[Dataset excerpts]
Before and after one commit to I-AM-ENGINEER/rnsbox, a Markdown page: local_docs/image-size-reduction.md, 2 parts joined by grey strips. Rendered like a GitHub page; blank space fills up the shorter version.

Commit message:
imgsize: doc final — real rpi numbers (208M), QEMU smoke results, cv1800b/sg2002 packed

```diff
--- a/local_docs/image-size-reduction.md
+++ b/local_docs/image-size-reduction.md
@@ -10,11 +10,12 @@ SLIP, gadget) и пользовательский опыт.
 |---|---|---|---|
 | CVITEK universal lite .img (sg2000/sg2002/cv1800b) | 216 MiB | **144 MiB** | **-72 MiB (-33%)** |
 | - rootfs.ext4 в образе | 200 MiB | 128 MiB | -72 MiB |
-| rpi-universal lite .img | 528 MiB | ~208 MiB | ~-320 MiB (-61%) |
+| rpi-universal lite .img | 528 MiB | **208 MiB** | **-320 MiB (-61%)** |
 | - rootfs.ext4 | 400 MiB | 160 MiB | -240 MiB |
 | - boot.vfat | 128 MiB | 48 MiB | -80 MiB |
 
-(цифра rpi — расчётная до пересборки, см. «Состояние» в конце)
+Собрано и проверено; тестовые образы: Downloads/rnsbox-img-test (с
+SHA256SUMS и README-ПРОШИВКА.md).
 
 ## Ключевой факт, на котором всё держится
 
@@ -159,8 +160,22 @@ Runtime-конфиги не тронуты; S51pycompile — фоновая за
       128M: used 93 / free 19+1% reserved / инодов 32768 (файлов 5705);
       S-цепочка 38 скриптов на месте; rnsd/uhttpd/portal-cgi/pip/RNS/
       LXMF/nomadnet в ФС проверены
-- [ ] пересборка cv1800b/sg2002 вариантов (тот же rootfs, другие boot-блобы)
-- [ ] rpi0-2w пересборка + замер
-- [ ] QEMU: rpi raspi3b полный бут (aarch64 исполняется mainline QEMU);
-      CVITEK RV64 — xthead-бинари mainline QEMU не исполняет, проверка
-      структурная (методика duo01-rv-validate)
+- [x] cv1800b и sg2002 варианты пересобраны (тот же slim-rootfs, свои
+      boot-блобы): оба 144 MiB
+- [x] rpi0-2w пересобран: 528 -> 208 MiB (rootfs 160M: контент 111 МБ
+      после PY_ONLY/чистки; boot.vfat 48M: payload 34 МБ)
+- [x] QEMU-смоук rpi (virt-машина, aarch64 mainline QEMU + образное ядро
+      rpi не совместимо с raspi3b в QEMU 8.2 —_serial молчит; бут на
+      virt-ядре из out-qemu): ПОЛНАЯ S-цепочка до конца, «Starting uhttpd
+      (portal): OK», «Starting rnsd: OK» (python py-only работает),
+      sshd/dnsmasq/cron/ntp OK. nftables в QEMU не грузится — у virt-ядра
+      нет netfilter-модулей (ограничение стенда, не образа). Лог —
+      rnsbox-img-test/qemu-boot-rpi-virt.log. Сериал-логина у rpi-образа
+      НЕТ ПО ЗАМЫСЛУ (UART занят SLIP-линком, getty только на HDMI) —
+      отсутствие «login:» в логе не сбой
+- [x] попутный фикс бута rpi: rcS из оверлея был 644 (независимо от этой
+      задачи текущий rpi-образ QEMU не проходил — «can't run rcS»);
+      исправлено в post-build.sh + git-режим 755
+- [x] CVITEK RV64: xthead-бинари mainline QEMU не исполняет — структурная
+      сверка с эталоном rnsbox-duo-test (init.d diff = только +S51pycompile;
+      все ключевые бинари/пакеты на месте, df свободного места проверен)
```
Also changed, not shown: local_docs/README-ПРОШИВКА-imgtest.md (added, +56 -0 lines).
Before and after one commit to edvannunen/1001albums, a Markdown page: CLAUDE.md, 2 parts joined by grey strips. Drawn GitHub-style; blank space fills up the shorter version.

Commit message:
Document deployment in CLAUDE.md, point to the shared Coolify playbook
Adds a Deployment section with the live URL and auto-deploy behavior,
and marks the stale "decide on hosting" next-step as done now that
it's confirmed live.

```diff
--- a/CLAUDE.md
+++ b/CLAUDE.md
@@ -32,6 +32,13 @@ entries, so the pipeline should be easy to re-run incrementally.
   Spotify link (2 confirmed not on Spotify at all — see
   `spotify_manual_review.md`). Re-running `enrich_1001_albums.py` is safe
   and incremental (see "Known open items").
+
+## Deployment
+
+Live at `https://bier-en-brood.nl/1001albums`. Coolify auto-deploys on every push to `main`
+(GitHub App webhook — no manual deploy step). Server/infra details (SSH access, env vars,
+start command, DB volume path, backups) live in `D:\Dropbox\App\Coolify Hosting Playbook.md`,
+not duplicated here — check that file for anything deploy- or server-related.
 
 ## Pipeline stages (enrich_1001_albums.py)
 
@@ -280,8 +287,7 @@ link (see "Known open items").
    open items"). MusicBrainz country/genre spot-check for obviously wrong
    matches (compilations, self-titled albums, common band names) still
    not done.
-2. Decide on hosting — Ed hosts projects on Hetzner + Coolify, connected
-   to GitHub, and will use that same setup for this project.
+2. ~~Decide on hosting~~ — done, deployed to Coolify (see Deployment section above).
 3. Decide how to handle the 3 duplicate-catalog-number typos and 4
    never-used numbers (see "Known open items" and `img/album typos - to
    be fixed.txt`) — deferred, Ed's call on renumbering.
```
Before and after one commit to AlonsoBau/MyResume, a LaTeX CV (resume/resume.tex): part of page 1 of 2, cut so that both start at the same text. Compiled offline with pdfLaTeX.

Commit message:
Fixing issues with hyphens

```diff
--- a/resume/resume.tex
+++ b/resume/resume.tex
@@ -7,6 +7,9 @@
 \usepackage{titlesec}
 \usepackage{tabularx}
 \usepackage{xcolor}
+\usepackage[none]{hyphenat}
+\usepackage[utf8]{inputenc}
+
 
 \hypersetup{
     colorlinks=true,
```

▶ YOUR GOAL
Please give only the count of lines above containing "rootfs".

▶ ANSWER TO THE PROBLEM
5